Permaculture is a more holistic design system in which all of the functional elements are connected. The possible elements are: perennial food production by an edible forest garden; an herb garden; improvement of the garden due to compost techniques; the use of water; a greenhouse and energy supply around the house. The goal is to let nature take over the process so we have minimal work. Planting the design is much work, but in de long term it is more sustainable and productive. Definitely on a small scale it is very effective, also without any machines. On a big scale, you can also combine permaculture with agroforestry.

Edible forest gardens

An edible forest garden fits perfectly in the permaculture system. The original idea is from Bill Mollison, who is also the founder of permaculture. The main thought of an edible forest garden is that the ecological system of a forest is rebuild, but only with edible plants. This is done by using the seven layers of a forest: big trees, small trees, bushes, climbing plants, herbaceous plants, ground cover plants and root crops.

Biological agriculture

Easily said, biological agriculture practices in the ‘famous’ way of agriculture, but without artificial manure and pesticides. In general, it is still a monoculture that ploughs the ground, but it does focus on the environment, humans and health.

Biodynamic agriculture

This is a way of biological farming that is based on the anthroposophical principles of Rudolf Steiner. A holistic vision on nature is present and also the farming life is treated holistically. Everything is connected: farming, climate, fertilization of the soil, water pollution, biodiversity, quality of the air, etc.

Ecological gardening

When applying ecological gardening, you go one step further than biological gardening. The ecological cycle is taken into account, so it is environmentally friendly because there are no burdens for the environment.
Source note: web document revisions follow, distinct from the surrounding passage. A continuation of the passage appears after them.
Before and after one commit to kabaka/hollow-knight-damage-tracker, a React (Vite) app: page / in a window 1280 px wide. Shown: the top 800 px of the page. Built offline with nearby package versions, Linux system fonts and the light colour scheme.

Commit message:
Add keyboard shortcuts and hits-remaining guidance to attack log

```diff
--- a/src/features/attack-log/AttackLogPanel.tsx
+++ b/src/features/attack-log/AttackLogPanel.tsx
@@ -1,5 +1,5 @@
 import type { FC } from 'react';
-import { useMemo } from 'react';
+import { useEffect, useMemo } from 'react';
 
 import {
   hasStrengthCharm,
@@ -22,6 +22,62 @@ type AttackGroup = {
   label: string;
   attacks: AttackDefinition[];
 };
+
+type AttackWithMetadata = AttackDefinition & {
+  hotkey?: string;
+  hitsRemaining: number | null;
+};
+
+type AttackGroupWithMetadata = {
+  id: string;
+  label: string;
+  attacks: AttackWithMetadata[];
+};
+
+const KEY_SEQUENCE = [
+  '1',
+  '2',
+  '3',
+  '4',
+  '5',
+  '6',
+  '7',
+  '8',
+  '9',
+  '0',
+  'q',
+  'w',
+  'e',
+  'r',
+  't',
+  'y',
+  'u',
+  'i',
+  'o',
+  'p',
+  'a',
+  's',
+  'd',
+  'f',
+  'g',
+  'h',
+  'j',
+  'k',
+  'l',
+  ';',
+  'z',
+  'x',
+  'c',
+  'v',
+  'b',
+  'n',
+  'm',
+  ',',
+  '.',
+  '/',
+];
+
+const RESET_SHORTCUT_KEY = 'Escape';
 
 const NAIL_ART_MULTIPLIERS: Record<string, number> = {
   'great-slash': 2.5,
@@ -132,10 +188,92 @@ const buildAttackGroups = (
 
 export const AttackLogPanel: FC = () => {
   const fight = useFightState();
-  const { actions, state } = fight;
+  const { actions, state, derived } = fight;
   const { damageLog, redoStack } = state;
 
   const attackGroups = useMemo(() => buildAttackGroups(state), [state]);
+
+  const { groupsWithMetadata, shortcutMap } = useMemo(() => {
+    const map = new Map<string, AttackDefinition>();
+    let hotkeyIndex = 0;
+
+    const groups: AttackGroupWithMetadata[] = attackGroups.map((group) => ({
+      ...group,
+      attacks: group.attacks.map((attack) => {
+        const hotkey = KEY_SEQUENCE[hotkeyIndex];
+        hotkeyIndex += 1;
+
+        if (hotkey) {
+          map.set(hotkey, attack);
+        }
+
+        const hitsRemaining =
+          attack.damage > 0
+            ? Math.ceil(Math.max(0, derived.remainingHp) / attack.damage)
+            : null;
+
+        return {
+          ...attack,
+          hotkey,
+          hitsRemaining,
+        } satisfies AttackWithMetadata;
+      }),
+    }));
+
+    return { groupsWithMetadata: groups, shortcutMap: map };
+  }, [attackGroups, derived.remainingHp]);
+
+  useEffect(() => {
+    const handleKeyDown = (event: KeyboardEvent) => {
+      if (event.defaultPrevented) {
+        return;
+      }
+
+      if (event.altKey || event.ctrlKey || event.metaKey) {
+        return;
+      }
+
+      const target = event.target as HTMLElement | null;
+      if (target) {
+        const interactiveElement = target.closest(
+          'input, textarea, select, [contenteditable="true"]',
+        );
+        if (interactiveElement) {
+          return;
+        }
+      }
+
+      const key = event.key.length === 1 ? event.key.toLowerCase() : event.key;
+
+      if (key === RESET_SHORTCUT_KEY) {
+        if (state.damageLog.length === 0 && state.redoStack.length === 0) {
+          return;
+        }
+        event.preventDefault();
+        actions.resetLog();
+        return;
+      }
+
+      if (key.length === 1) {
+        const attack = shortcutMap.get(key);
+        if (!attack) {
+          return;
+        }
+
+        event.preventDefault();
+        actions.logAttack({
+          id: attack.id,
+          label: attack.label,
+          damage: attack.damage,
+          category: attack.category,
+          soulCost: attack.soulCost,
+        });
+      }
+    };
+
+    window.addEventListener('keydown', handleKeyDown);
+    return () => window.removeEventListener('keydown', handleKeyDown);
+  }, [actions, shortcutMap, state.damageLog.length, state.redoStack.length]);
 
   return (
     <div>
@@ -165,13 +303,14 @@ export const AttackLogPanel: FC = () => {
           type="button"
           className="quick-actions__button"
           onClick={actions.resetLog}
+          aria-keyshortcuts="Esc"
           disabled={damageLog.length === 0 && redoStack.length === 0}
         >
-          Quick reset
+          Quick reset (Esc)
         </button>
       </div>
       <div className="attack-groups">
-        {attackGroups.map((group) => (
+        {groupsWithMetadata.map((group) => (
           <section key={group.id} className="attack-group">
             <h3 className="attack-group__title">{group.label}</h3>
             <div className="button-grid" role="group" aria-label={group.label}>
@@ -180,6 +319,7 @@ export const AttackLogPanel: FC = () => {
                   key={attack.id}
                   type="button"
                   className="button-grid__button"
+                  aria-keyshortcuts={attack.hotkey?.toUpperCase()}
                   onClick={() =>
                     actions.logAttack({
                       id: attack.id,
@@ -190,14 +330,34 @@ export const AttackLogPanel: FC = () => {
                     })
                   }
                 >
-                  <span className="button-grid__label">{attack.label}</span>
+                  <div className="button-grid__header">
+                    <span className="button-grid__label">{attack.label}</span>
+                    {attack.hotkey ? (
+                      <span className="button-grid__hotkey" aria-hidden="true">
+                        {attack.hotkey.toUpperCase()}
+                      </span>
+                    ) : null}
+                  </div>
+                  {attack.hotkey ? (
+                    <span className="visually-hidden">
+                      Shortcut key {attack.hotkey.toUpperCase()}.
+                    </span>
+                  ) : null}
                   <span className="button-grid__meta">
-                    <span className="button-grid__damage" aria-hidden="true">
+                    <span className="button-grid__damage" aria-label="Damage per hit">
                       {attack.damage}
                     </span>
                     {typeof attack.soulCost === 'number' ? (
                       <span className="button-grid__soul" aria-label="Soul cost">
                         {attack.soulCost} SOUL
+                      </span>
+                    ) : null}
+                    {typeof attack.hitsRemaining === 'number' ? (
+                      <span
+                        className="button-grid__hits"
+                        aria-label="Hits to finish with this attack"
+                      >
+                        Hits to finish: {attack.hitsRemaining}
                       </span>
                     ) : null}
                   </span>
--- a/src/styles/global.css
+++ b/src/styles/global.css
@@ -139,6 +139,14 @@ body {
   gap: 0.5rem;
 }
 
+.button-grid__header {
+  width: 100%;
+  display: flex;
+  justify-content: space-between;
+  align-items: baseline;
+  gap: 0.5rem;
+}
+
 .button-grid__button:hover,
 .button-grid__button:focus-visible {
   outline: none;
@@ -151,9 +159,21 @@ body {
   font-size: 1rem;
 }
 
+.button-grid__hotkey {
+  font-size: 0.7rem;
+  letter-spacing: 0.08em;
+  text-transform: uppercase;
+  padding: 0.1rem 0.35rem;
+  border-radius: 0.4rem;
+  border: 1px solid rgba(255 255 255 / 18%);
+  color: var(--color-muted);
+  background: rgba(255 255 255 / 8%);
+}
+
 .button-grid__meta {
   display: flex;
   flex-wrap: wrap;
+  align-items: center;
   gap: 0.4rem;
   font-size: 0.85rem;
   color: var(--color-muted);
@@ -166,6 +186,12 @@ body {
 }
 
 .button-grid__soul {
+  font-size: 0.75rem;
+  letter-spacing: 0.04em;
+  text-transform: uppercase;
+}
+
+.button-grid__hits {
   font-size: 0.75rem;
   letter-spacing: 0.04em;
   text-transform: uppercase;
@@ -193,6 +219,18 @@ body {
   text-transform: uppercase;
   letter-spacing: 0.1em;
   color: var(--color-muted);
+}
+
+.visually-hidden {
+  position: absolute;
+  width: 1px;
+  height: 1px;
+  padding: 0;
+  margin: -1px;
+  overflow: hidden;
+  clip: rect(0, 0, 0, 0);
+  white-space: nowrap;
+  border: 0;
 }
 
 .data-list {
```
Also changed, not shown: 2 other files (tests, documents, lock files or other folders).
Natural gardening

This is an alternative definition of permaculture.